The NRSA said the Region recorded 571 road crashes, mainly caused by commercial vehicles between January and October this year as compared to 530 over the same period in 2020, representing a 7.7 per cent increase.
However, persons who died from the accidents fell to 193 from 208, representing a 7.3 per cent decline.
Ms Linda Affotey-Annang, the Regional Director of NRSA, disclosed this to the Ghana News Agency in Cape Coast on Friday.
She expressed worry that despite the relentless campaigns against road indiscipline in the region, road accidents increased from 768 from last year to 826, resenting a 7.8 per cent increase.
Though the number of vehicles involved in the accidents decreased to 1,234 from 1,245, the number of private vehicles increased from 411 to 430.
On pedestrian knockdown, the figure rose from 174 to 205, of which 66 were killed while 139 had various degrees of injuries, a phenomenon she described as ‘unacceptable’ saying, pedestrians were vulnerable road users who needed to be protected.
Among others, Ms Afotey-Annan mentioned speeding, the use of drugs, driving tired, wrongful overtaking, inexperienced drivers at the wheels and general disregard for road regulations among the leading causes of road accidents.
She also identified inattentive or distractive driving as a factor that needed attention.
“They usually have earphones on, while others intermittently change music being played or watch the sights and scenes along the road and so on.
Such activities usually lead to loss of control of the vehicle, causing accidents in most cases,” she noted.
To reduce the rate of road accidents and its debilitating effects as Christmas approaches, Ms Afotey-Annan advised drivers to adhere strictly to road signs and regulations to “keep them alive for themselves and their families.”
She asked passengers to speak up when drivers or other road users disregard road safety regulations and appealed to pedestrians to use the crossing signs and footbridges, where they were available, to cross the roads safely.
Taking stock of this year’s activities, Ms Affottey-Annang said despite the COVID-19 pandemic, the Authority in the Region had undertaken a series of road safety educational campaigns at accident-prone areas and in the communities.
Going forward, she said, the NRSA would deploy personnel in collaboration with stakeholders such as the DVLA, Police MTTD and GPRTU, among others to ensure compliance with road safety regulations and behavioural change, especially among drivers.

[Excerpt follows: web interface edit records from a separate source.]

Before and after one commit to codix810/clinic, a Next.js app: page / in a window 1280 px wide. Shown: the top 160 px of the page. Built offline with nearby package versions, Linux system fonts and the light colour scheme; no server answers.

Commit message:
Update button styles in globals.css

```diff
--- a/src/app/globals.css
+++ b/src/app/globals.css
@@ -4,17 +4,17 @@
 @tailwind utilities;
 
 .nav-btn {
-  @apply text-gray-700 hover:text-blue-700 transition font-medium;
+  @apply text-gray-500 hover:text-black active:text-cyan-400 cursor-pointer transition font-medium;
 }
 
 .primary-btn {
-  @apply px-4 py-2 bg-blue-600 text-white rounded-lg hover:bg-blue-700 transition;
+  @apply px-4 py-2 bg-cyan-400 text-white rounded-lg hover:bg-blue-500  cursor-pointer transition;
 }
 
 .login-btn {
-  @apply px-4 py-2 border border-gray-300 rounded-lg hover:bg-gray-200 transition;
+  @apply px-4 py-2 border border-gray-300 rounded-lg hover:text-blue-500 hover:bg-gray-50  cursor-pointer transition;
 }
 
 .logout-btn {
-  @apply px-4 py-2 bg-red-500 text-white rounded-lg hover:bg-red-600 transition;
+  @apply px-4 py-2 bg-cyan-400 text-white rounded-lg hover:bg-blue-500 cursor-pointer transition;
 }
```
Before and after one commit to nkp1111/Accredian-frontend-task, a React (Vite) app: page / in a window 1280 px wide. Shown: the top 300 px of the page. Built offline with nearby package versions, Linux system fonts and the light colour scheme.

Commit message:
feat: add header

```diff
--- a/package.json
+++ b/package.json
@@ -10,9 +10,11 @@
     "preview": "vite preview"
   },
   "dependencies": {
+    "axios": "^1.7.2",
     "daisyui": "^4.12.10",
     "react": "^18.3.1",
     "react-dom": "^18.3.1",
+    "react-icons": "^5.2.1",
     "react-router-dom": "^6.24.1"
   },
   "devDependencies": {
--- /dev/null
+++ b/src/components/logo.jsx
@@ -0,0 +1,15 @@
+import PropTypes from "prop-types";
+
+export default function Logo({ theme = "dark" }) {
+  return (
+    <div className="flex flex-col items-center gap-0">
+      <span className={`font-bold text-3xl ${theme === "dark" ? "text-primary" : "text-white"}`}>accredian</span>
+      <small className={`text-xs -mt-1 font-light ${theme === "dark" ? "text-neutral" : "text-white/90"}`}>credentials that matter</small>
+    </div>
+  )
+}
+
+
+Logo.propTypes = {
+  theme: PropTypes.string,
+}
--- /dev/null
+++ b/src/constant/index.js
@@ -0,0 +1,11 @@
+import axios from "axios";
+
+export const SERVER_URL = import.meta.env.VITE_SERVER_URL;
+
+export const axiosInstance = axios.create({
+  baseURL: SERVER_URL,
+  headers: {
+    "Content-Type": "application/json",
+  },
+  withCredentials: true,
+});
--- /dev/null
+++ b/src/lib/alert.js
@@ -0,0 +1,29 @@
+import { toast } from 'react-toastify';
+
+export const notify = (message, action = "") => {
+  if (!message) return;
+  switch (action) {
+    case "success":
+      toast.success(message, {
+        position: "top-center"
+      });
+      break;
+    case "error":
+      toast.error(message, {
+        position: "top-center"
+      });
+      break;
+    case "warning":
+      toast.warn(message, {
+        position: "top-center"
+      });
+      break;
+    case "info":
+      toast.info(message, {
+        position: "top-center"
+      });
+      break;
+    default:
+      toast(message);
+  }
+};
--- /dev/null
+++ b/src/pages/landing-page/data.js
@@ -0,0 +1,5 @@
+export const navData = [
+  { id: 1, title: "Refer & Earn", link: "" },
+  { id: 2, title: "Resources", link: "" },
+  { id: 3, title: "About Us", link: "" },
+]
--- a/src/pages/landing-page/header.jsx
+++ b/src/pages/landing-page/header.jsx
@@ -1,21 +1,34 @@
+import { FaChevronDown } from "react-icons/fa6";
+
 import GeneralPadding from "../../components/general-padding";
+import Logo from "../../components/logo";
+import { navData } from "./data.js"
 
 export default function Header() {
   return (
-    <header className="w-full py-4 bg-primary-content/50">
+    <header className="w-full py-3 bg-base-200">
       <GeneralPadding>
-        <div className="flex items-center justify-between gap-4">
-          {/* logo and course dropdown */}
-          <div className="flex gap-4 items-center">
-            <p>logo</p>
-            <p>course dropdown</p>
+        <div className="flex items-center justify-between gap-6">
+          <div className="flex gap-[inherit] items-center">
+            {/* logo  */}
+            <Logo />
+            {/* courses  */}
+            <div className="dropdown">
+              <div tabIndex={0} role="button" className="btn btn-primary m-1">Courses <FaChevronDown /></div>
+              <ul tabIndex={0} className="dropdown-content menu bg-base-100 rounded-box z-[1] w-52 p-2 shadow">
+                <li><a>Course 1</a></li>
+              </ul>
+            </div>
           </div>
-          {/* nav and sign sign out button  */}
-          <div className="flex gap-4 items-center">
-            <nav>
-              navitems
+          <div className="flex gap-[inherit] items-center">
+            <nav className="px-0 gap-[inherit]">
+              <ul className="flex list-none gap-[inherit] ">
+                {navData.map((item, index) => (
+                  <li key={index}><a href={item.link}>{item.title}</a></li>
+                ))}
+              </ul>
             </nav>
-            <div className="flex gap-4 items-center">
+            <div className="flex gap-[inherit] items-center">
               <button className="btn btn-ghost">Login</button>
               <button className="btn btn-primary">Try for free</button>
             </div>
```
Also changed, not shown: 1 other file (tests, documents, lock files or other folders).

“All and sundry must play their respective roles to reduce road crashes because, road safety is a shared responsibility,” she appealed.